Amine Laouar: 38-year term for student behind ‘random’ stabbing spree murder

·4-min read
Amine Laouar (PA)
Amine Laouar (PA)

A student has been jailed for at least 38 years for killing one man and injuring two others in a spree of “inexplicable” random knife attacks.

Amine Laouar, 21, who did not know any of his victims, murdered delivery driver Leon Street in Neasden, north London, minutes after he stabbed 47-year-old Mirvais Khan.

Six days later he attacked Mitul Karaniya, 32, at the same location.

Mr Street, 48, managed to get to his home on Neasden Road North but paramedics could not save him last January.

Sentencing, Judge Martin Picton said the academically successful defendant’s crimes were “as inexplicable as they were terrible” and had caused irreversible suffering.

He told Laouar: “Your attack on Mr Street was brutal and remorseless.

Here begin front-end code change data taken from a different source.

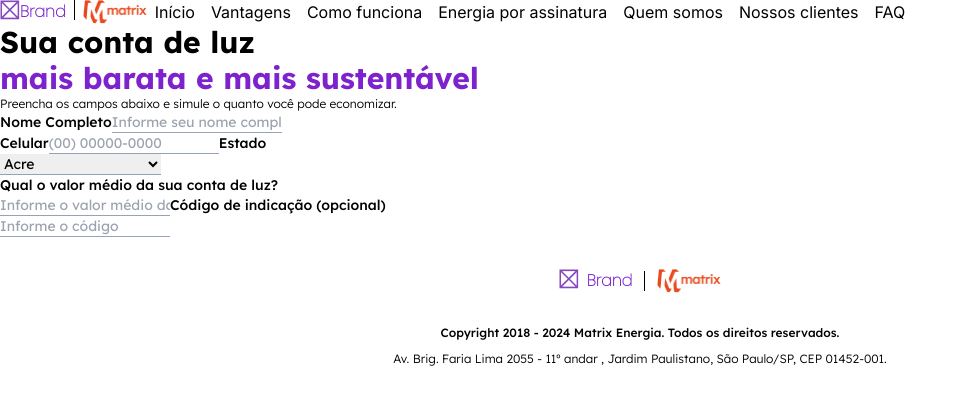
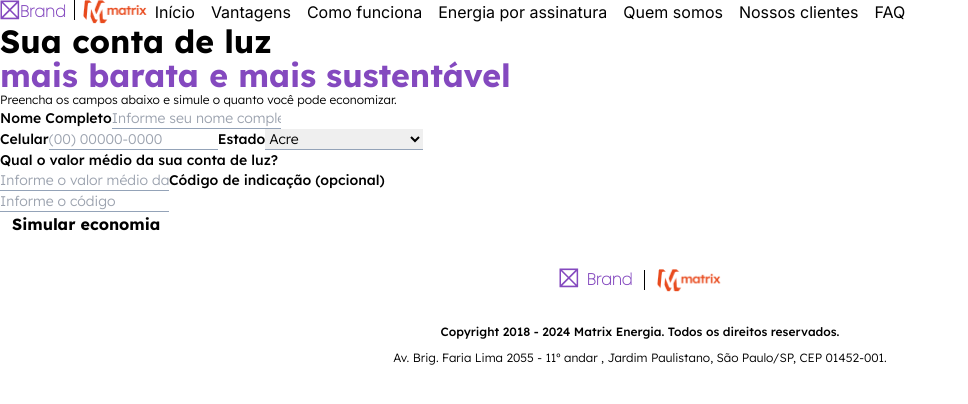
Before and after one commit to MelTami/LP-Whitelabel, a Next.js app: page / in a window 1280 px wide. Shown: the top 404 px of the page, without its empty margins (0-968 px from the left). Built offline with nearby package versions, Linux system fonts and the light colour scheme.

Commit message:
fix: texts colors

```diff
--- a/src/app/page.tsx
+++ b/src/app/page.tsx
@@ -8,10 +8,10 @@ export default function Home() {
     <>
       <Header />
       <section>
-        <div className="w-128 font-sans">
+        <div className="w-128 font-sans gap-6">
           <div>
-            <h1 className="font-bold text-3xl">Sua conta de luz</h1>
-            <h1 className=" font-bold text-purple-700 text-3xl">
+            <h1 className="font-bold text-title">Sua conta de luz</h1>
+            <h1 className=" font-bold text-lilac text-title">
               mais barata e mais sustentável
             </h1>
             <p className="font-light text-xs">
--- a/src/components/Footer/Footer.tsx
+++ b/src/components/Footer/Footer.tsx
@@ -14,7 +14,7 @@ export default function Footer() {
             alt="Purple square with a cross in the middle"
             className="w-5 h-5"
           />
-          <p className="font-poppins text-purple-700 align-middle text-base font-semibold">
+          <p className="font-poppins text-lilac align-middle text-base font-semibold">
             Brand
           </p>
         </div>
--- a/src/components/Form/Form.tsx
+++ b/src/components/Form/Form.tsx
@@ -2,8 +2,8 @@ import React from "react";
 
 export default function Form() {
   return (
-    <form className="gap-0.5 flex w-429 h-397">
-      <div className="font-normal gap-0.5 text-sm">
+    <form className="flex-box gap-8  w-429 h-397">
+      <div className="font-light text-sm">
         <label htmlFor="name" className="font-medium">
           Nome Completo
         </label>
@@ -80,7 +80,11 @@ export default function Form() {
           id="code"
         />
       </div>
-      <div></div>
+      <div>
+        <button className="pl-3 font-sans border-lilac rounded font-bold text-base text-center">
+          Simular economia
+        </button>
+      </div>
     </form>
   );
 }
--- a/src/components/Header/Header.tsx
+++ b/src/components/Header/Header.tsx
@@ -13,7 +13,7 @@ export default function Header() {
             alt="Purple square with a cross in the middle"
             className="w-5 h-5"
           />
-          <p className="font-poppins text-purple-700 align-middle text-base font-semibold">
+          <p className="font-poppins text-lilac align-middle text-base font-semibold">
             Brand
           </p>
         </div>
--- a/tailwind.config.ts
+++ b/tailwind.config.ts
@@ -23,6 +23,12 @@ const config: Config = {
         "397": "24.813rem",
         "128": "32rem",
       },
+      fontSize: {
+        title: ["2rem", "2.14rem"],
+      },
+      colors: {
+        lilac: "rgb(132, 73, 191)",
+      },
     },
   },
   plugins: [],
```
Also changed, not shown: src/components/Form/Form.module.css (+14 -0 lines).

The dashcam footage that emerged part-way through this trial leaves no doubt as to your murderous intent.

“Even a passing motorist sounding their horn could not distract you from the act of repeatedly stabbing your victim.”

The Old Bailey heard Laouar set upon Mr Street, who had left home to go to the shops at about 9.30pm.

He stabbed him repeatedly, first as he was standing and then after he fell to the ground.

Mr Street, who had a partner and children, suffered five stab wounds to his chest, as well as injuries to his hands and one leg but still managed to get home.

Delivery driver Leon Street was stabbed to death in Neasden, north-west London (Metropolitan Police/PA) (PA)
Delivery driver Leon Street was stabbed to death in Neasden, north-west London (Metropolitan Police/PA) (PA)

Emergency services were alerted and paramedics tried to save his life, but he was pronounced dead an hour later.

Mr Street had previously survived a heart attack and worked as a delivery driver until his van was stolen two-and-a-half weeks before his murder.

Minutes before the attack on Mr Street, and just 150 metres away, Mr Khan was targeted as he walked along Neasden Lane North on his way to do some shopping, jurors heard.

The defendant ran up behind him and stabbed him once in the back, penetrating his lung.

Mr Khan was “very fortunate” to have survived, jurors were told.

The third stabbing was carried out six days later, on the morning of Sunday January 17 last year.

Mr Karaniya had gone out to buy breakfast and was passing the exact spot where Mr Khan was attacked.

He was also caught unawares, with his attacker running up and stabbing him in the back, the court heard.

Mr Karaniya suffered broken ribs and punctured lungs and was “very lucky” to survive, the court was told.

Prosecutor Bill Emlyn Jones QC had told the court: “In each case, the victim appears to have been chosen completely at random.

“The victims did not know each other, and they were not connected to each other in any way.

“The only thing they appear to have had in common is that they happened to be walking along the same stretch of Neasden Lane North at the time when they were attacked.

“None of them knew their attacker. None of them had done anything which might explain what happened to them.”

Laouar, who lived in nearby Press Road, was identified as the attacker by DNA evidence.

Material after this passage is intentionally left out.